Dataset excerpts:
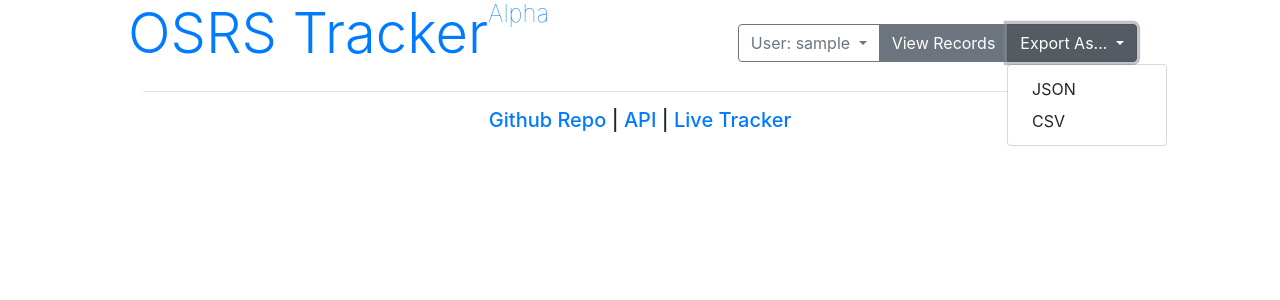
After one commit to rorygee/OSRStracker, a Flask app: template app/templates/compare.html in a window 1280 px wide, after a click on "Export As...". The commit adds this page. Shown: the top 300 px of the page. Run offline with Flask 2, Linux system fonts and the light colour scheme; the template is opened without the code that fills it: most values are stand-ins (such as "Sample title", 1, 10 or a date in 2020); form fields are guessed from the names that the template uses; some libraries are stand-ins or nearby versions.

Commit message:
Some tidying + template addition

```diff
--- a/app/routes.py
+++ b/app/routes.py
@@ -30,7 +30,6 @@ def results_page(username):
             user2 = request.form.get('username')
             return redirect('/compare/'+user1+'/'+user2+'/')
 
-    dbHandler.connect_to_db()
     dbHandler.initialise_user_table()
     dbHandler.add_xp_record(username)
     xpRecords = dbHandler.get_xp_records_for_user(username)
@@ -55,7 +54,6 @@ def compare_page(user1, user2):
             user2 = request.form.get('username')
             return redirect('/compare/'+user1+'/'+user2+'/')
 
-    dbHandler.connect_to_db()
     dbHandler.initialise_user_table()
     dbHandler.add_xp_record(user1)
     xpRecords = dbHandler.get_xp_records_for_user(user1)
@@ -63,7 +61,7 @@ def compare_page(user1, user2):
     print(xpData)
     legend = 'dates'
     labels = json.dumps(xpData[0])
-    return render_template('results.html', title='Runescape XP Tracker', records=xpRecords,
+    return render_template('compare.html', title='Runescape XP Tracker', records=xpRecords,
                            xpcolours=jsonHandler.keyColours, xpdata=xpData, keys=jsonHandler.dictKeys, legend=legend,
                            labels=labels, username=user1, form=form)
 
@@ -72,7 +70,6 @@ def compare_page(user1, user2):
 
 @app.route('/export/<username>.json')
 def export_json(username):
-    dbHandler.connect_to_db()
     dbHandler.initialise_user_table()
     xpRecords = dbHandler.get_xp_records_for_user(username)
     return jsonHandler.create_json_export(xpRecords)
--- /dev/null
+++ b/app/templates/compare.html
@@ -0,0 +1,40 @@
+{% extends "base.html" %}
+
+{% block buttons %}
+<br>
+<div class="btn-group" role="group" style="float: right">
+    <div class="btn-group" role="group">
+        <button button id="userBtnGroup" type="button" class="btn btn-outline-secondary dropdown-toggle" data-toggle="dropdown" aria-haspopup="true" aria-expanded="false">
+            User: {{ username }}
+        </button>
+        <span class="dropdown-menu p-4" aria-labelledby="userBtnGroup">
+            <span class="form-group">
+                <form action="" method="post" novalidate>
+                    {{ form.hidden_tag() }}
+                    <p>{{ form.username(class_="form-control", size=32) }}</p>
+                    <span class="btn-group" role="group">
+                        {{ form.view(class_="btn btn-primary") }}
+                        {{ form.compare(class_="btn btn-primary") }}
+                    </span>
+                </form>
+            </span>
+        </span>
+    </div>
+    <div class="btn-group" role="group" aria-label="Basic example" data-toggle="modal" data-target="#exampleModal">
+        <button type="button" class="btn btn-secondary">View Records</button>
+    </div>
+    <div class="btn-group" role="group">
+        <button id="btnGroupDrop1" type="button" class="btn btn-secondary dropdown-toggle" data-toggle="dropdown" aria-haspopup="true" aria-expanded="false">
+            Export As...
+        </button>
+        <div class="dropdown-menu" aria-labelledby="btnGroupDrop1">
+            <a class="dropdown-item" href="/export/{{ username }}.json">JSON</a>
+            <a class="dropdown-item" href="/export/{{ username }}.csv">CSV</a>
+        </div>
+    </div>
+</div>
+{% endblock %}
+
+{% block content %}
+
+{% endblock %}
```
Also changed, not shown: app/dbHandler.py (+16 -16 lines), app/templates/results.html (+6 -7 lines), app/templates/index.html (indentation only), 1 other file.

→ **What the task requires**:
Scan the entries above for the string "form", and copy every line where it turns up.

→ **Exercise output**:
After one commit to rorygee/OSRStracker, a Flask app: template app/templates/compare.html in a window 1280 px wide, after a click on "Export As...". The commit adds this page. Shown: the top 300 px of the page. Run offline with Flask 2, Linux system fonts and the light colour scheme; the template is opened without the code that fills it: most values are stand-ins (such as "Sample title", 1, 10 or a date in 2020); form fields are guessed from the names that the template uses; some libraries are stand-ins or nearby versions.
             user2 = request.form.get('username')
             user2 = request.form.get('username')
                            labels=labels, username=user1, form=form)
+            <span class="form-group">
+                <form action="" method="post" novalidate>
+                    {{ form.hidden_tag() }}
+                    <p>{{ form.username(class_="form-control", size=32) }}</p>
+                        {{ form.view(class_="btn btn-primary") }}
+                        {{ form.compare(class_="btn btn-primary") }}
+                </form>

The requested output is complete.